Mr. Nakamatsu records exclusively for harmonia mundi USA, which has released ten CDs to date, all to high critical praise. His recent all-Gershwin recording with Jeff Tyzig and the Rochester Philharmonic featuring Rhapsody in Blue and the Concerto in F rose to number three on Billboard's classical music charts. Mr. Nakamatsu's disc of Brahms solo piano music drew the following from Gary Lemco of Audiophile Audition: "The two intermezzi and E-flat Rhapsody remind me of Rubinstein's way with these sleek, economical and wistful pieces, with the optimistic, extroverted display saved for the last. Both Brahmsians and Nakamatsu collectors will want this one." (November 2004).
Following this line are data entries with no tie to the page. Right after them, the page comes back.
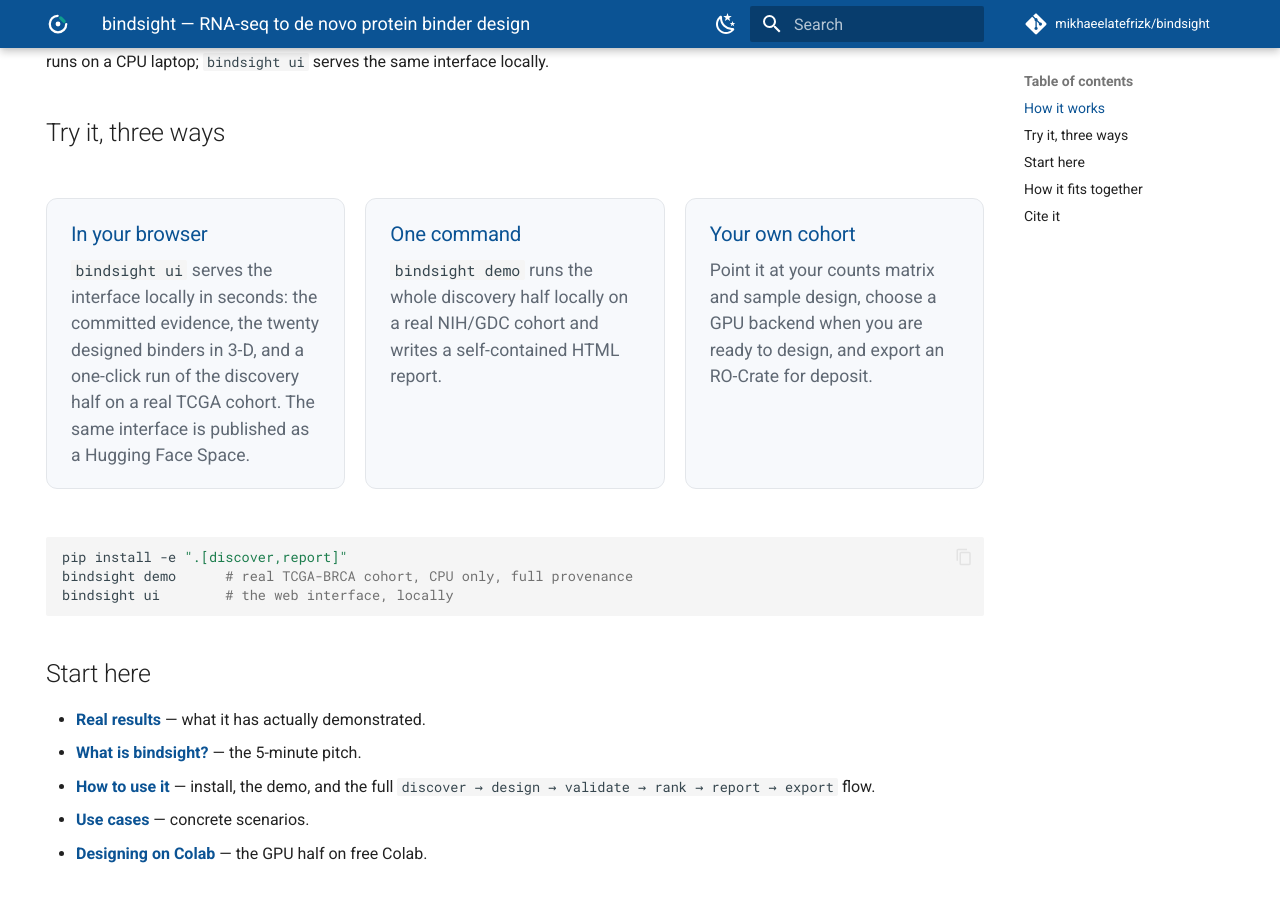
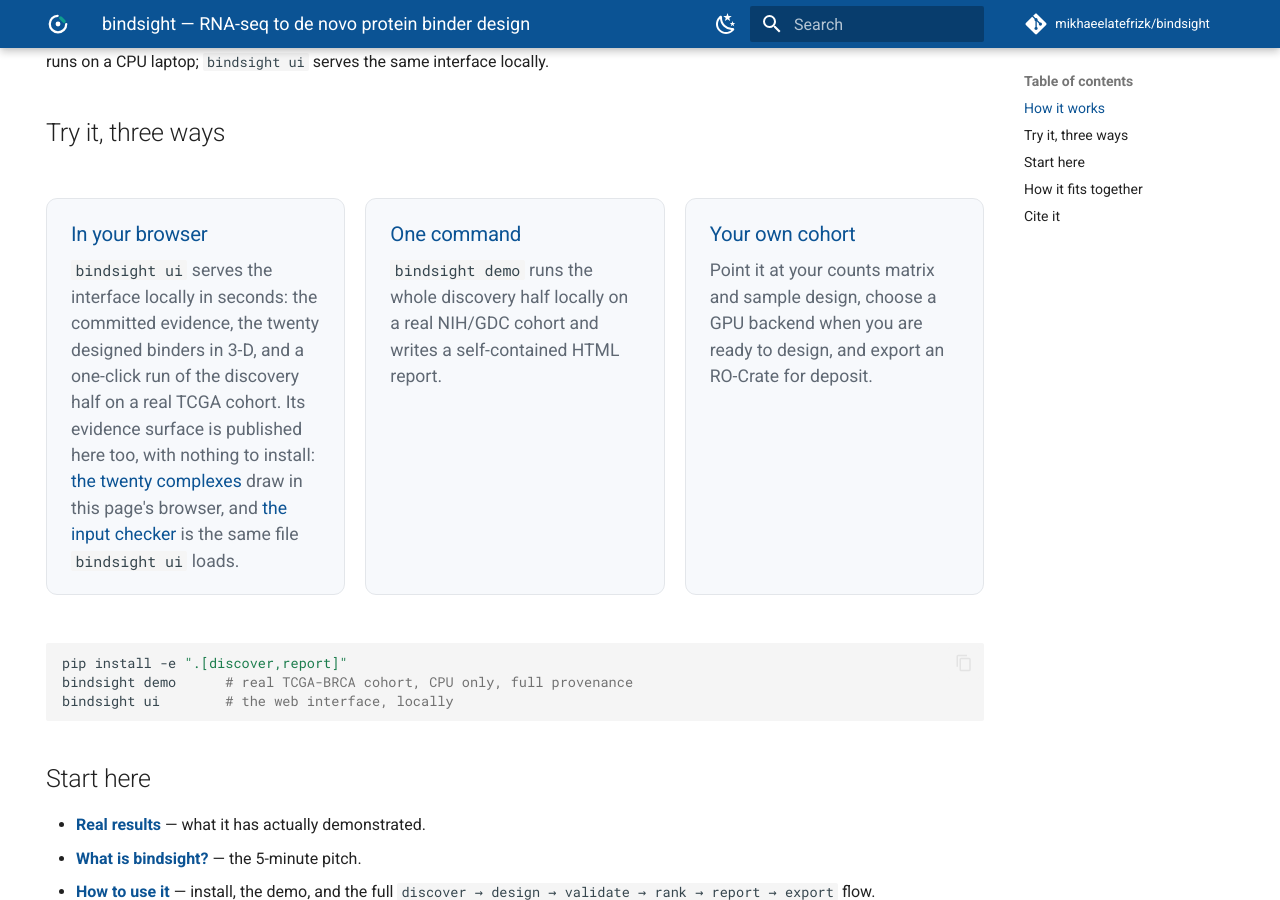
Before and after one commit to mikhaeelatefrizk/bindsight, an MkDocs documentation site: the page built from docs/index.md, in a window 1280 px wide and 900 px high, scrolled down 1775 px. Built offline with MkDocs 1.6.1 and Material for MkDocs 9.7.7, drawn with Linux system fonts in a browser that asks for light colours; comment, search, counter and statistics services are not loaded.

Commit message:
fix: the home page and the paper said the Space serves this interface
It does not, and has not since the release that deleted Streamlit. Checked
today: `https://mikhaeelatefrizk-bindsight.hf.space` answers 200 with
`<title>Streamlit</title>`, from a build dated 2026-09-05.

tests/test_hosted_demo_claims.py already forbids promising the hosted demo
works, and it was passing: its rule is that naming the Space as an address is
fine and only a promise that a reader can use it is not. "The same interface is
published as a public Hugging Face Space" slipped between those -- it is not an
address, it is an assertion about what is being served, and it was the second
sentence on the documentation home page's first card and a paragraph of the
JOSS paper. A reviewer clicks that link.

Both now point at what a reader can actually check, which is also the better
demo: the twenty predicted complexes draw in 3-D on the results page and the
input checker runs on the reader's own files, both in their own browser with
nothing installed and nothing uploaded. The home page no longer names the Space
at all, so the button that used to send people onto a blank page has nothing
left to send them to.

The paper keeps one address mention, which stays true whatever the Space
serves and will not need un-writing when it is rebuilt.

Two references to the removed sentence went with it: keep-warm.yml's comment
explaining why its red X matters, and the guard's own anchor list, which named
`docs/index.md` as a document that must mention the Space. A document that
stops mentioning it is this file's goal, not a broken sweep, so the anchors are
now files whose subject genuinely is the deployment -- verified still to fail
if the pattern goes blind.

The Space itself needs an HF_TOKEN secret only the owner can create. That is
unchanged, and is now the only thing in this repository that claims something
it cannot demonstrate.

Co-Authored-By: Claude Opus 5 <noreply@anthropic.com>

```diff
--- a/docs/index.md
+++ b/docs/index.md
@@ -114,8 +114,10 @@ locally.
     <h3>In your browser</h3>
     <p><code>bindsight ui</code> serves the interface locally in seconds: the
     committed evidence, the twenty designed binders in 3-D, and a one-click run
-    of the discovery half on a real TCGA cohort. The same interface is published
-    as a Hugging Face Space.</p>
+    of the discovery half on a real TCGA cohort. Its evidence surface is
+    published here too, with nothing to install: <a href="results/">the twenty
+    complexes</a> draw in this page's browser, and <a href="try-your-data/">the
+    input checker</a> is the same file <code>bindsight ui</code> loads.</p>
   </div>
   <div class="bs-card">
     <h3>One command</h3>
```
Also changed, not shown: paper/paper.md (+10 -8 lines), 2 other files.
For his 2011-12 season Lincoln Center presented Mr. Nakamatsu in an all-Liszt recital on its 'Great Performers" series in New York City. His busy touring schedule takes him throughout the United States in recital, as concerto soloist and as collaborative artist for many of the most prestigious series and festivals.
A high school teacher of German with no formal conservatory training, Mr. Nakamatsu's electrifying performance of Rachmaninoff's Third Piano Concerto won him the Gold Medal at the 1997 Van Cliburn International Piano Competition amidst a field of experienced competition warriors. Jon Nakamatsu studied privately with the late Marina Derryberry from the age of six, and worked with Karl Ulrich Schnabel, son of the great pianist Artur Schnabel. He has also studied composition and orchestration with Dr. Leonard Stein of the Schoenberg Institute at the University of Southern California, and pursued extensive studies in chamber music and musicology. Mr. Nakamatsu is a graduate of Stanford University with a bachelor's degree in German Studies and a master's degree in Education.
More On: Carnegie Hall, Jon Manasse, James Conlon, Michael Tilson Thomas,